China Gives Cinemagoers Free Coupons To Watch Films
A nationwide campaign to boost the film industry involves giving away 100 million yuan ($14.84 million) worth of film coupons. The campaign will run from August to October and aims to aid recovery of the film industry after recent COVID-19 outbreaks. The administration hopes to boost support for filmmakers as well as support the construction of cinemas in rural areas. It will include a series of bailouts including tax and rent exemptions. The number of cinemagoers in China has been increasing, partly thanks to the summer holiday and the easing of the COVID-19 pandemic in large cities such as Beijing and Shanghai. The overall box office during the summer film season, from June to the end of August, surpassed 7 billion yuan ($1.04 billion), according to data from ticketing platform Maoyan. The current top-ranked film Moon Man has earned 2.2 billion yuan at the box office since it came out two weeks ago.
Source: Global Times
Chinese Celebrate The ‘Ghost Festival’
China is busy celebrating the Ghost Festival which began on August 12. The festival which is known as the Zhongyuan Festival and the Ullambana Festival among Buddhists has been followed since ancient times. The Chinese believe that the gates of hell open on this day and so people hold all kinds of activities to honour the ghosts and spirits who come from the lower realm to visit the living. Buddhist doctrine says that by offering articles on the festival day, deceased parents and relatives can be saved from bad situations in the afterlife. Activities during the month include preparing ritualistic food offerings, burning incense, and burning joss paper items such as money, gold, and other fine goods for the visiting spirits of the ancestors. Food is prepared and offered to “hungry ghosts” who may not have had safe passage to the afterlife and are suffering. At the end of the festival period, miniature paper boats and lanterns are released on the water to help travel to the afterlife.

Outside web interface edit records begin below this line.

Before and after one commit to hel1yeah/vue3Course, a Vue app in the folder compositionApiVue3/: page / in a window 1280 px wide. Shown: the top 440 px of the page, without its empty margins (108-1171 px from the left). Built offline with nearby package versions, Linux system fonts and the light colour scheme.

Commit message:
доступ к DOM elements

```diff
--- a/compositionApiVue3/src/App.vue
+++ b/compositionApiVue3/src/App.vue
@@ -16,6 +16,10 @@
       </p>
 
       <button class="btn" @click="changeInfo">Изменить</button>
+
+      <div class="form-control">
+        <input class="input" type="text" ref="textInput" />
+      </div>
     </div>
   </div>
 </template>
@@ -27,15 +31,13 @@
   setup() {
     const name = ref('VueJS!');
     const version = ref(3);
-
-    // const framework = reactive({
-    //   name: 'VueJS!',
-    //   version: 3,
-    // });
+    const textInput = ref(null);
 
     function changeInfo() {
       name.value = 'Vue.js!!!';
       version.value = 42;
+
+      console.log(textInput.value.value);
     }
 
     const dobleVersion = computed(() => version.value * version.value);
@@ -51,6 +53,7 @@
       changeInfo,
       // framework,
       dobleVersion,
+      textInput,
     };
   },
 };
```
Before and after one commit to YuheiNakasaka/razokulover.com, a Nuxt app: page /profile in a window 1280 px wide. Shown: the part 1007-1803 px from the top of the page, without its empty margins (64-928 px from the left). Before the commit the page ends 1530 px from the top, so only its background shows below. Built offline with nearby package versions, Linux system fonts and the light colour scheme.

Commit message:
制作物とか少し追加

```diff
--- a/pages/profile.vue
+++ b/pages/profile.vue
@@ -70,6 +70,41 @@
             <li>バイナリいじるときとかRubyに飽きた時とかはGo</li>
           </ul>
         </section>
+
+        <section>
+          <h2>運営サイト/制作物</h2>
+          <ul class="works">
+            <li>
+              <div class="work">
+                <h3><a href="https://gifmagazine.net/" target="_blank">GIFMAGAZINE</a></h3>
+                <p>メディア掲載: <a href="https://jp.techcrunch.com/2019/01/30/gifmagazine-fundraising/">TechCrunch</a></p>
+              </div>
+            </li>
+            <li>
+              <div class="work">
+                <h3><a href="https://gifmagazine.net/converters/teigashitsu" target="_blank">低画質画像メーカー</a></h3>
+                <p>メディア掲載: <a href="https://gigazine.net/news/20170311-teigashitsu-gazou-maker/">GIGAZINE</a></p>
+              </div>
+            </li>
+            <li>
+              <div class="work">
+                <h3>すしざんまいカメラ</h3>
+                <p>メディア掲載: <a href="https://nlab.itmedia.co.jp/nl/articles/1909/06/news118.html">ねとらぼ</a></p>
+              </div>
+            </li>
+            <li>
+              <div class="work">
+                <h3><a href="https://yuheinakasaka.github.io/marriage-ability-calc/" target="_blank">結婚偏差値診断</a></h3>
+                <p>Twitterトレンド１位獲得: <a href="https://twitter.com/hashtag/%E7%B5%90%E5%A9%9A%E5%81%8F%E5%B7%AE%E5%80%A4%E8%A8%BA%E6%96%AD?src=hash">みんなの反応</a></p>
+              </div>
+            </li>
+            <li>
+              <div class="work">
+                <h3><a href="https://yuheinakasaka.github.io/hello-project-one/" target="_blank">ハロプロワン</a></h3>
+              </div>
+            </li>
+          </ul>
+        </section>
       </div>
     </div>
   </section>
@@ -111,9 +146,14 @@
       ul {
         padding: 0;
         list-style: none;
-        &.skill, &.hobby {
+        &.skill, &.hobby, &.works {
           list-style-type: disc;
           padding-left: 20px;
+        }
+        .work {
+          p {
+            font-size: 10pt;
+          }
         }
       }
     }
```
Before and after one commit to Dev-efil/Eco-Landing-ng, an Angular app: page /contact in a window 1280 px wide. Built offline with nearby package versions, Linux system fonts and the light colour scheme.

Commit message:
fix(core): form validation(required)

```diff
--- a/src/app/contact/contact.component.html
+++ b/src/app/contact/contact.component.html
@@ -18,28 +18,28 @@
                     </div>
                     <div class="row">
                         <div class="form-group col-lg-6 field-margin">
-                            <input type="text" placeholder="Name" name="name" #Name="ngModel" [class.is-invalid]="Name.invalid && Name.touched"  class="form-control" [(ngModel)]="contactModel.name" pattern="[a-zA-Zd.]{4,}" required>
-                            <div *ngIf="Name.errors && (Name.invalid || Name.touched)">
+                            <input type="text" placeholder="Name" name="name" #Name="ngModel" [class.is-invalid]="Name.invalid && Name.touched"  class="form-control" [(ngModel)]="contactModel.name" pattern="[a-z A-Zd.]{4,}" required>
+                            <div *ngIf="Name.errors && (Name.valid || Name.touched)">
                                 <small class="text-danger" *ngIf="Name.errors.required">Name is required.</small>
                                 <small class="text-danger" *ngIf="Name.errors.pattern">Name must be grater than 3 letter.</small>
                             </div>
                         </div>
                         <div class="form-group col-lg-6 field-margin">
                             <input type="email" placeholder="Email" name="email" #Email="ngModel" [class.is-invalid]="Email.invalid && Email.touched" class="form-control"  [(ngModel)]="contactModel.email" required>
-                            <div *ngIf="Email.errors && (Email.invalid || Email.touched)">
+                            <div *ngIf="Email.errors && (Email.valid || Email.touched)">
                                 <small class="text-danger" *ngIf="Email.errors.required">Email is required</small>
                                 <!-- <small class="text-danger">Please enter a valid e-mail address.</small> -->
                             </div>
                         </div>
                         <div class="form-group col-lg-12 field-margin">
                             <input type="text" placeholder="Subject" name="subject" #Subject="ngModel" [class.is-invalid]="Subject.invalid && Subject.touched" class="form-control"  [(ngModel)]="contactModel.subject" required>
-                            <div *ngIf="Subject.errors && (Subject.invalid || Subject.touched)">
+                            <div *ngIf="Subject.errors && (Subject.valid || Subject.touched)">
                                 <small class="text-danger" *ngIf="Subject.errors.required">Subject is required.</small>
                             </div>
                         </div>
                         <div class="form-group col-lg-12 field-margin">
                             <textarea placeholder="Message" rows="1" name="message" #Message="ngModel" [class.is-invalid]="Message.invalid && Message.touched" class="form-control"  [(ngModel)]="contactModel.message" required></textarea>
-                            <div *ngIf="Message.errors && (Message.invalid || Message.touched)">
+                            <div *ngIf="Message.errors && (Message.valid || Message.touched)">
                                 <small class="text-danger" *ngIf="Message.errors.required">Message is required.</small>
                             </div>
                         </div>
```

Source: China Daily
China’s Gen Z Now Opt For Rural Weddings
Rural weddings are the new trend with young couples opting for idyllic village weddings rather than opulent city restaurants. The wedding venues range from vegetable patches and grass fields to pastoral areas near rivers, offering a fusion of contemporary trends and traditional rituals. Customs are quite different from more traditional weddings, such as the lifting up the red bridal veil, the bride and groom stepping across a brazier together, and bowing to parents to seek blessings. Such traditions seem to have excited young Chinese and Xiaohongshu, a Chinese lifestyle-oriented social media platform, has been flooded with photos and videos of rural weddings.
Source: People’s Daily
Gaming Technology Used In Cultural Preservation
Gaming technology is now being used for cultural preservation, especially in regard to the cultural relics of the Mogao Grottoes, a UNESCO World Heritage site in Dunhuang, in northwest Gansu Province. Dunhuang Academy and internet giant Tencent are working together to combine Tencent’s 20 years of explorations in computer graphics techniques and gaming technology with digital renderings of the millennium-old grottoes to create cultural and innovative products. The latest achievements include a virtual duplication of the Library Cave, one of the Mogao Grottoes’ caves with 60,000 rare cultural relics unearthed. Visitors can also indulge themselves in the virtual world where they can realise the building history of the Mogao Grottoes and various aspects of life in ancient China. They can also interact with the historical figures on the wall, according to Li Hang, executive director of the project with Tencent. The two parties have been cooperating since 2017 and have created a series of popular products.